I am a big fan of Social Media. I use most of the well known forums liked Twitter, Facebook and Linked In. I dabble in Instagram and Pinterest, and am always interested in watching other platforms to see what they offer. I think they’re an incredible way to communicate with people globally and they provide avenues to connect that we didn’t have in the past.
I know there’s a negative side to Social Media and the way I look at it is just like all areas of life. If you want to find the dark side of something, you’re sure to find it. I choose not to – ever. I use the great wisdom of Eric Idle from Monty Python – “Always look on the bright side of life !!” (double exclamation points are my addition, always wanted to be a Python)
The biggest challenge for me is taking note of how I use my time on Social Media. It’s easy to get bombarded with friend requests, likes, invitations, retweets, etc. It can grab your attention and take it away from other things. Let me share a story . . .
This past week I was on vacation with my family in San Diego. It was our first time there and we rented a condo that sat up high enough on a hill to see the rolling waves of the Pacific Ocean. We took in the phenomenal San Diego Zoo our first full day and I took tons of pictures of the animals and the park. The second day we went to Coronado Island and the beach. Again, incredible and tons of pics. I felt compelled to post a few !! The third day we ventured to Cabrillo National Monument which is a National Park.
We decided to see the tide pools before the monument, lookout and light house. To get to the tide pools, you hike up and down the cliffs alongside the Pacific as the waves do their best to erode the shoreline every few seconds. It was physically challenging, but I wouldn’t have missed it. The views were panoramic and inspiring. We took our time and were careful as we worked our way over to the area where the pools were formed inside a rock ledge. As the kids and my wife were taking pics of their own, I leaned over one of the pools and said to my wife, “Debbie, you have to see this !! It’s beautiful !!”
And . . . then I slipped and slid down into the tide pool. I panicked and tried to push off the bottom, but never felt it. I was up to my chest (and I’m 6’4″) when I grabbed hold and pulled myself out of the tide pool. The kids yelled “Phone !! Camera !!” I yanked them out of my cargo shorts, but they were blank, black rectangles. My “swim” took less than 30 seconds.
I was safe but drenched. Everyone around asked if I was okay, and I was thankful I was. I’ve seen many posts from my friends about the need to be unplugged from Social Media and I agree with them. I’ve taken breaks, but I’ve never had one taken for me. It seems that my slip broke the chain I didn’t know I had.

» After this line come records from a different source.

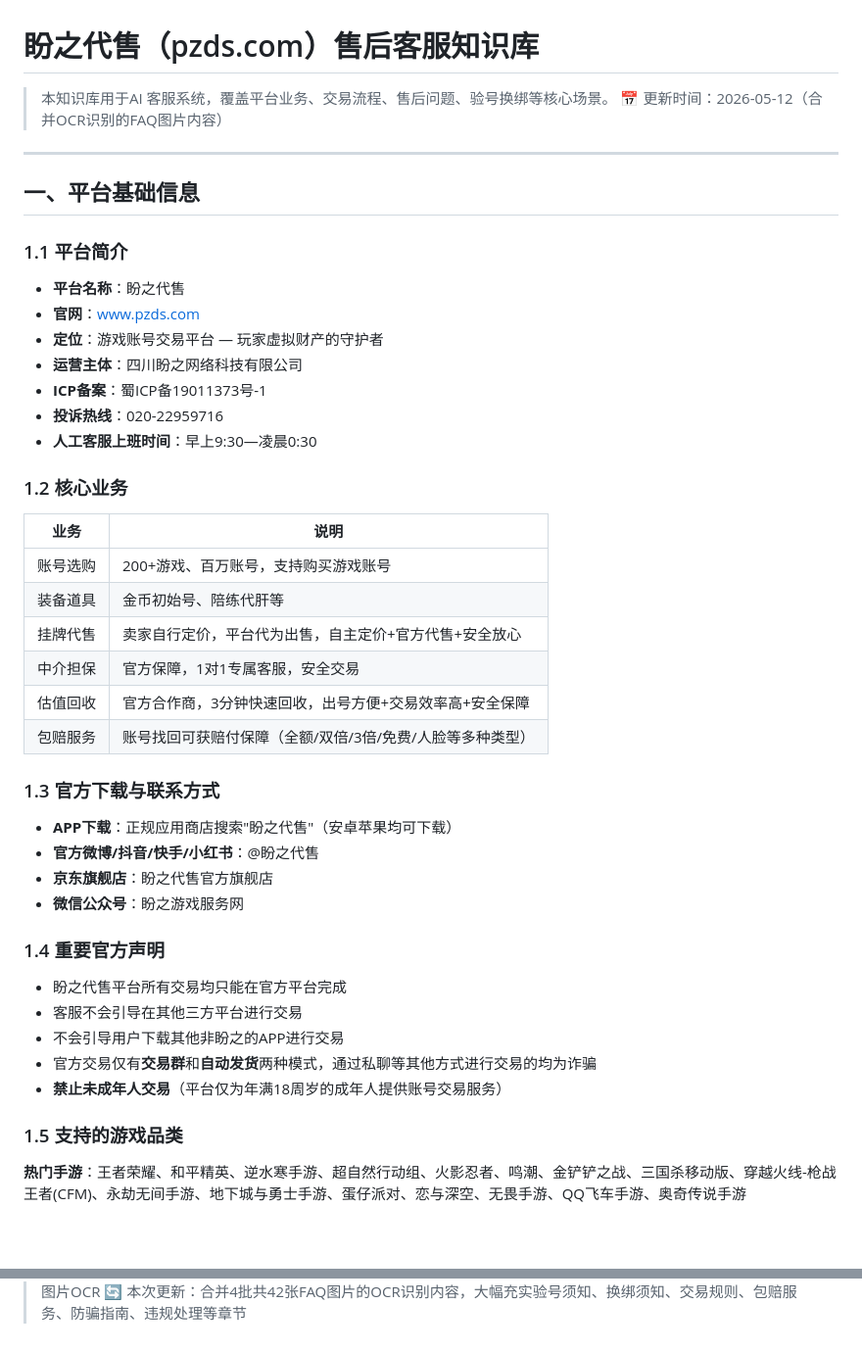
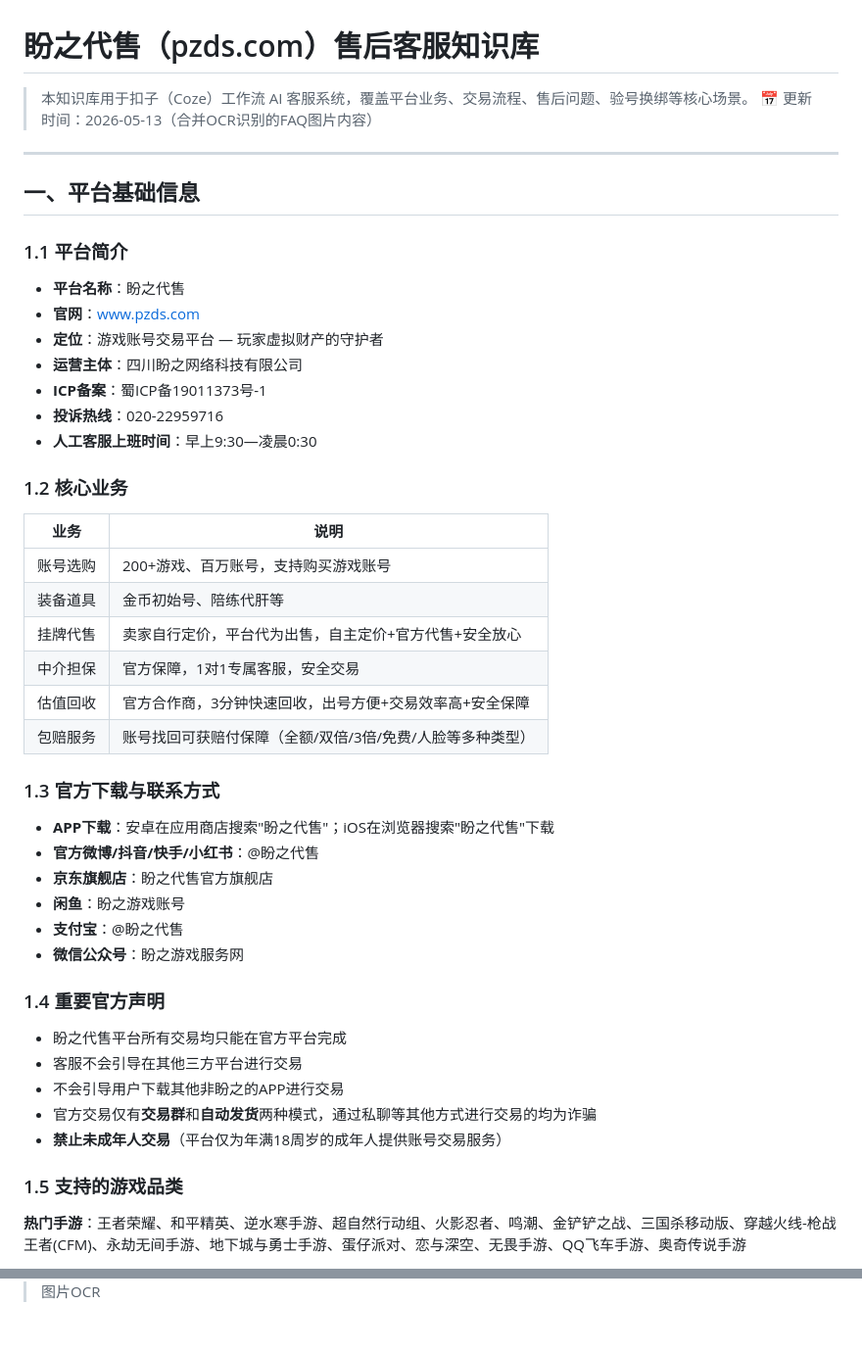
Before and after one commit to wao-cy/ai-cs-demo, a Markdown page: data/knowledge_base.md, 2 parts joined by grey strips. Shown at 98% size. GitHub-like rendering; blank space fills up the shorter version.

```diff
--- a/data/knowledge_base.md
+++ b/data/knowledge_base.md
@@ -1,13 +1,14 @@
 # 盼之代售（pzds.com）售后客服知识库
 
-> 本知识库用于AI 客服系统，覆盖平台业务、交易流程、售后问题、验号换绑等核心场景。
-> 📅 更新时间：2026-05-12（合并OCR识别的FAQ图片内容）
+> 本知识库用于扣子（Coze）工作流 AI 客服系统，覆盖平台业务、交易流程、售后问题、验号换绑等核心场景。
+> 📅 更新时间：2026-05-13（合并OCR识别的FAQ图片内容）
 
 ---
 
 ## 一、平台基础信息
 
 ### 1.1 平台简介
+
 - **平台名称**：盼之代售
 - **官网**：www.pzds.com
 - **定位**：游戏账号交易平台 — 玩家虚拟财产的守护者
@@ -17,22 +18,27 @@
 - **人工客服上班时间**：早上9:30—凌晨0:30
 
 ### 1.2 核心业务
-| 业务 | 说明 |
-|------|------|
-| 账号选购 | 200+游戏、百万账号，支持购买游戏账号 |
-| 装备道具 | 金币初始号、陪练代肝等 |
-| 挂牌代售 | 卖家自行定价，平台代为出售，自主定价+官方代售+安全放心 |
-| 中介担保 | 官方保障，1对1专属客服，安全交易 |
-| 估值回收 | 官方合作商，3分钟快速回收，出号方便+交易效率高+安全保障 |
+
+| 业务     | 说明                                                      |
+| -------- | --------------------------------------------------------- |
+| 账号选购 | 200+游戏、百万账号，支持购买游戏账号                      |
+| 装备道具 | 金币初始号、陪练代肝等                                    |
+| 挂牌代售 | 卖家自行定价，平台代为出售，自主定价+官方代售+安全放心    |
+| 中介担保 | 官方保障，1对1专属客服，安全交易                          |
+| 估值回收 | 官方合作商，3分钟快速回收，出号方便+交易效率高+安全保障   |
 | 包赔服务 | 账号找回可获赔付保障（全额/双倍/3倍/免费/人脸等多种类型） |
 
 ### 1.3 官方下载与联系方式
-- **APP下载**：正规应用商店搜索"盼之代售"（安卓苹果均可下载）
+
+- **APP下载**：安卓在应用商店搜索"盼之代售"；iOS在浏览器搜索"盼之代售"下载
 - **官方微博/抖音/快手/小红书**：@盼之代售
 - **京东旗舰店**：盼之代售官方旗舰店
+- **闲鱼**：盼之游戏账号
+- **支付宝**：@盼之代售
 - **微信公众号**：盼之游戏服务网
 
 ### 1.4 重要官方声明
+
 - 盼之代售平台所有交易均只能在官方平台完成
 - 客服不会引导在其他三方平台进行交易
 - 不会引导用户下载其他非盼之的APP进行交易
@@ -40,6 +46,7 @@
 - **禁止未成年人交易**（平台仅为年满18周岁的成年人提供账号交易服务）
 
 ### 1.5 支持的游戏品类
+
 **热门手游**：王者荣耀、和平精英、逆水寒手游、超自然行动组、火影忍者、鸣潮、金铲铲之战、三国杀移动版、穿越火线-枪战王者(CFM)、永劫无间手游、地下城与勇士手游、蛋仔派对、恋与深空、无畏手游、QQ飞车手游、奥奇传说手游
 
 **热门端游**：三角洲行动、无畏契约、穿越火线(CF)、英雄联盟(LOL)、永劫无间、绝地求生(PUBG)、崩坏星穹铁道、地下城与勇士(DNF)、激战2、坦克世界、Apex英雄
@@ -647,2 +743 @@ QQ安全机制默认：异地/新设备换绑手机号后，可能触发7-30天
 > 📊 数据来源：盼之代售官网 (www.pzds.com) 帮助中心 + 服务协议 + 首页信息 + FAQ图片OCR
-> 🔄 本次更新：合并4批共42张FAQ图片的OCR识别内容，大幅充实验号须知、换绑须知、交易规则、包赔服务、防骗指南、违规处理等章节
```
Also changed, not shown: other parts of data/knowledge_base.md (+153 -64 lines).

When we got back on the trail to see the rest of the National Park, Debbie reminded me that I lost a phone and camera, but she could have lost me. I was only a few feet from dropping down into the ocean. A sober reminder.

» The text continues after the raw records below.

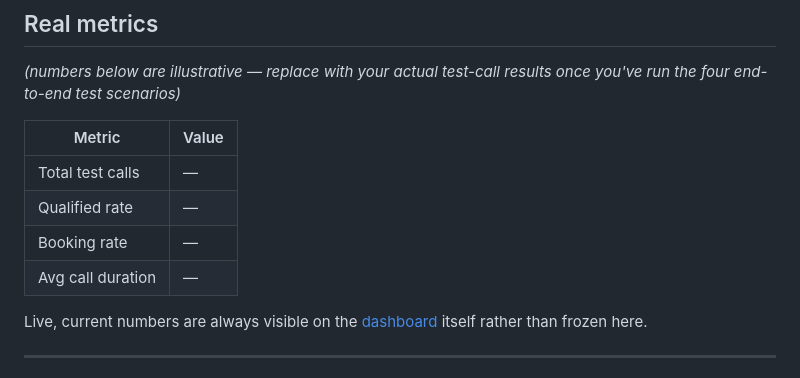
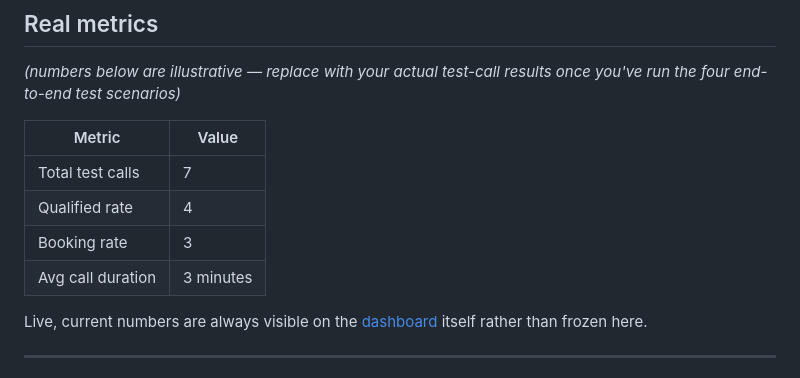
Before and after one commit to rehandesign35/vapi-solar-webhook, a Markdown page: README.md, the part around the change. Drawn GitHub-style.

Commit message:
Update test metrics in README

```diff
--- a/README.md
+++ b/README.md
@@ -80,10 +80,10 @@ once you've run the four end-to-end test scenarios)*
 
 | Metric | Value |
 |---|---|
-| Total test calls | — |
-| Qualified rate | — |
-| Booking rate | — |
-| Avg call duration | — |
+| Total test calls | 7 |
+| Qualified rate | 4 |
+| Booking rate | 3|
+| Avg call duration | 3 minutes |
 
 Live, current numbers are always visible on the [dashboard](https://your-project.vercel.app/dashboard.html)
 itself rather than frozen here.
```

The break was what I needed because it was life before Social Media and technology. The rest of the trip was better than the beginning !! We saw one of my past Eagle Scouts who is training with his brother at the Olympic Training Center in Chula Vista to try and make the Archery Team for the 2016 games in Rio. We climbed the California Tower at the San Diego Museum of Man and saw the Museum of Photographic Arts in Balboa Park, and we enjoyed delightful food and picturesque sunrises and sunsets.
I was missing the reason that I post, blog, tweet, etc. in the first place and that’s the people in my life. I learned a great lesson from that tide pool. It’s not the technology that’s a problem, it’s how I choose to use it.
I plan to take this lesson to heart from now on.